It originally started after jungle thugs robbed Calvin’s shack one night, Tequila Mike thought up the idea of dressing like pirates and defending the beach, but this was mainly for show and as an excuse to drink all night. When the robberies began to slow along North Shore Road, Tequila Mike and his fellow Mutineers started to take their duties a little more serious, or as serious as you could with a gut full of Cruzan rum.

“We’re liberators,” he’d scream, pounding the bar with a massive fist. Sean and I would just smile and take it in; this was how adventures began, with characters such as Tequila Mike and a satchel full hatchets.

After nightfall we all took turns throwing the hatchets at a wooden target Tequila Mike made, and dragged from the back of his pickup. A flagon of rum was screwed into the sand, the night air was warm, and calypso music could be heard over the water from the Carnival celebrations. It was precisely what we came here to do. But then the mood changed. Tequila Mike started talking about patrols.

“We need a few sorties,” he’d say, lobbing hatchets at the target. “You know?” his wild eyes would ask. “Sorties.”

Sean and I nodded passively, hoping this idea would disperse, or one of the other Mutineers would change the topic, but this would not be the case. With a head full of fermented sugar cane and molasses I found myself heaving my body into the back of Tequila Mike’s pickup with a bunch of middle-aged men dressed as pirates. It was time for a sortie. I knew, with a heavy sense of dysphoria, that this could only end in regret . . . and perhaps a fine.

So we headed off into the jungle roads, the place where the thugs liked to barricade both lanes with an old Cutlass, and force you to empty your pockets. Racing down the dark roads, squealing rubber with Tequila Mike white-knuckled on the wheel, I began to think of the utter lack of honor that accompanies death via rolled pickups through a Caribbean jungle with a bunch of drunken pirates. It was like some sick satire. And I started to consider jumping for freedom once the truck slowed enough into a hairpin turn, but then Tequila Mike stomped the brakes. All of us in the truck bed lurched forward, confused. Over the cab I made out dark silhouettes in our headlights. I think I heard Sean mumble an expletive and whimper. I looked again and saw the silhouettes held machetes.
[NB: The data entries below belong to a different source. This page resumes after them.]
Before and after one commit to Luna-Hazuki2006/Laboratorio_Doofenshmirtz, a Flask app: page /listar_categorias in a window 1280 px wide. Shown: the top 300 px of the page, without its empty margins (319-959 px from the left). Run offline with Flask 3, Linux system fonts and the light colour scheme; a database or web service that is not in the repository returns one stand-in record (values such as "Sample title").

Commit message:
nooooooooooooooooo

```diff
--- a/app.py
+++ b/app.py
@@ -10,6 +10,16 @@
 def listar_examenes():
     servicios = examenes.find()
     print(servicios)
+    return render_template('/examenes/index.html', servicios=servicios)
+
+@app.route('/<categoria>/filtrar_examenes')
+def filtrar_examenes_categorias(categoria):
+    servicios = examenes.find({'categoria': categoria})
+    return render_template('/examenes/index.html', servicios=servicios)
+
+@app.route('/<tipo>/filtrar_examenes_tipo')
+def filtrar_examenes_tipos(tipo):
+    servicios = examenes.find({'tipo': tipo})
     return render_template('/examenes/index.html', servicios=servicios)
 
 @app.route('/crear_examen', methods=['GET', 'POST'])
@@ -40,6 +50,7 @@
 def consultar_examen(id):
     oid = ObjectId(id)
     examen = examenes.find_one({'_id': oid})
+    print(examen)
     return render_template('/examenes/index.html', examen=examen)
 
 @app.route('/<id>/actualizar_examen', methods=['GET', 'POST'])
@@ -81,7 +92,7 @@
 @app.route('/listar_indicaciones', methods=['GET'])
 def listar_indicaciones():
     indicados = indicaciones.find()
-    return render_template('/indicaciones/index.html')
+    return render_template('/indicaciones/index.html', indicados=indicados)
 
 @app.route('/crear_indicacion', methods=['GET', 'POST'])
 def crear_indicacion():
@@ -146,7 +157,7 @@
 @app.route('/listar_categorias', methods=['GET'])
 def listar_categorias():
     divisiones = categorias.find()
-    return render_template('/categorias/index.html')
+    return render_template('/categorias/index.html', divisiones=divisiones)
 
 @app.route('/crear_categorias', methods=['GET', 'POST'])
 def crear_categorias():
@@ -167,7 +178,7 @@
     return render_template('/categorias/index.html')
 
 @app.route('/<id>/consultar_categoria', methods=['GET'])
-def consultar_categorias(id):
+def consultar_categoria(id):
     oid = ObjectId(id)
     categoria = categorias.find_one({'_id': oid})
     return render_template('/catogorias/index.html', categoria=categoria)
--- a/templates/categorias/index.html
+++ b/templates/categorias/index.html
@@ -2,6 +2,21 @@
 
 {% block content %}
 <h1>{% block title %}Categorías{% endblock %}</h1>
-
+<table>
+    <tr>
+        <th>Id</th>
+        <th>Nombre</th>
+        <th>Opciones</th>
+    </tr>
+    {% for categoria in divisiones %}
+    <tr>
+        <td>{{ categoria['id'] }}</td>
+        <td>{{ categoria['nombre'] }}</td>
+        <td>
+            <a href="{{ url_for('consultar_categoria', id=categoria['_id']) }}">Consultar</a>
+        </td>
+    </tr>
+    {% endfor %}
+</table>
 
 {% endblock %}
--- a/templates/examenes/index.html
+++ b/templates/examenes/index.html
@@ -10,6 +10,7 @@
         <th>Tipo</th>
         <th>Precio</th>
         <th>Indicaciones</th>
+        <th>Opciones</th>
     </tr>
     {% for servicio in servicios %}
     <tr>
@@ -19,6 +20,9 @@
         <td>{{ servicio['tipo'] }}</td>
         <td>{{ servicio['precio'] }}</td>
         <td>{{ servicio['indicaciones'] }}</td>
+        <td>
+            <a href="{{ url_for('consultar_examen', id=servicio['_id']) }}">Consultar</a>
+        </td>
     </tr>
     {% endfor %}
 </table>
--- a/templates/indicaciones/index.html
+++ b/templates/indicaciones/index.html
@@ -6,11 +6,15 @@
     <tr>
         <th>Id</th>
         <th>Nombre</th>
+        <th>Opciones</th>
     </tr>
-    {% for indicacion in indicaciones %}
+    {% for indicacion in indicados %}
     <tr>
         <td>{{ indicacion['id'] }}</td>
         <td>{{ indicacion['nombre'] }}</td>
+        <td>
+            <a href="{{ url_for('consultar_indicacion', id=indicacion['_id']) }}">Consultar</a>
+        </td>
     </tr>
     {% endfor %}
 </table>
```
This is the moment that in between struggling not to swallow your tongue and/or defecating, you have critical self-doubts and damnations. Questions and scenarios begin to form, and the endgame is always grim. Immediately I braced for Tequila Mike to whip the pickup around and shoot back the way we came, but he didn’t. He killed the engine!

And then came the screams.

These were not screams of fear, but of ferocity and drunken hubris. The entire pickup emptied of enraged pirates brandishing antique weaponry, charging the barricade. It was like what those hunkered in the Ardennes must have witnessed, a platoon of Nazis jacked on methamphetamines scrambling like demons across the battlefield.

It was bewildering, and not just to Sean and I. The thugs ready for easy loot panicked, bolting back to their car. One man, the farthest forward, seemed frozen as the pirates’ charge neared. What must he have thought? The sea-marauding ghosts of centuries past emptying out of a Ford pickup at 3a.m. could only instill massive trepidation and conflicting realities. Tequila Mike had his rapier over his head, spinning the blade with every step. Everyone howled. And then Tequila Mike lunged at the lone thug, breaking the point of his rapier off into the man’s thigh, causing him to drop his machete. I heard a yelp, and the tatter of dropped steel.

The car used as the barricade chirped away, racing into the dark with a cloud of exhaust. The lone thug turned and sprinted into the night, chasing the twin taillights into the dark fog. Tequila Mike and his Mutineers cheered as they piled back into the pickup, started the engine, and headed back to Calvin’s shack. The deed was done and libations were needed. The sick adventure was over. Sean and I had become mutineers, for good or ill”and most surely the latter.

Jake Lee Hannes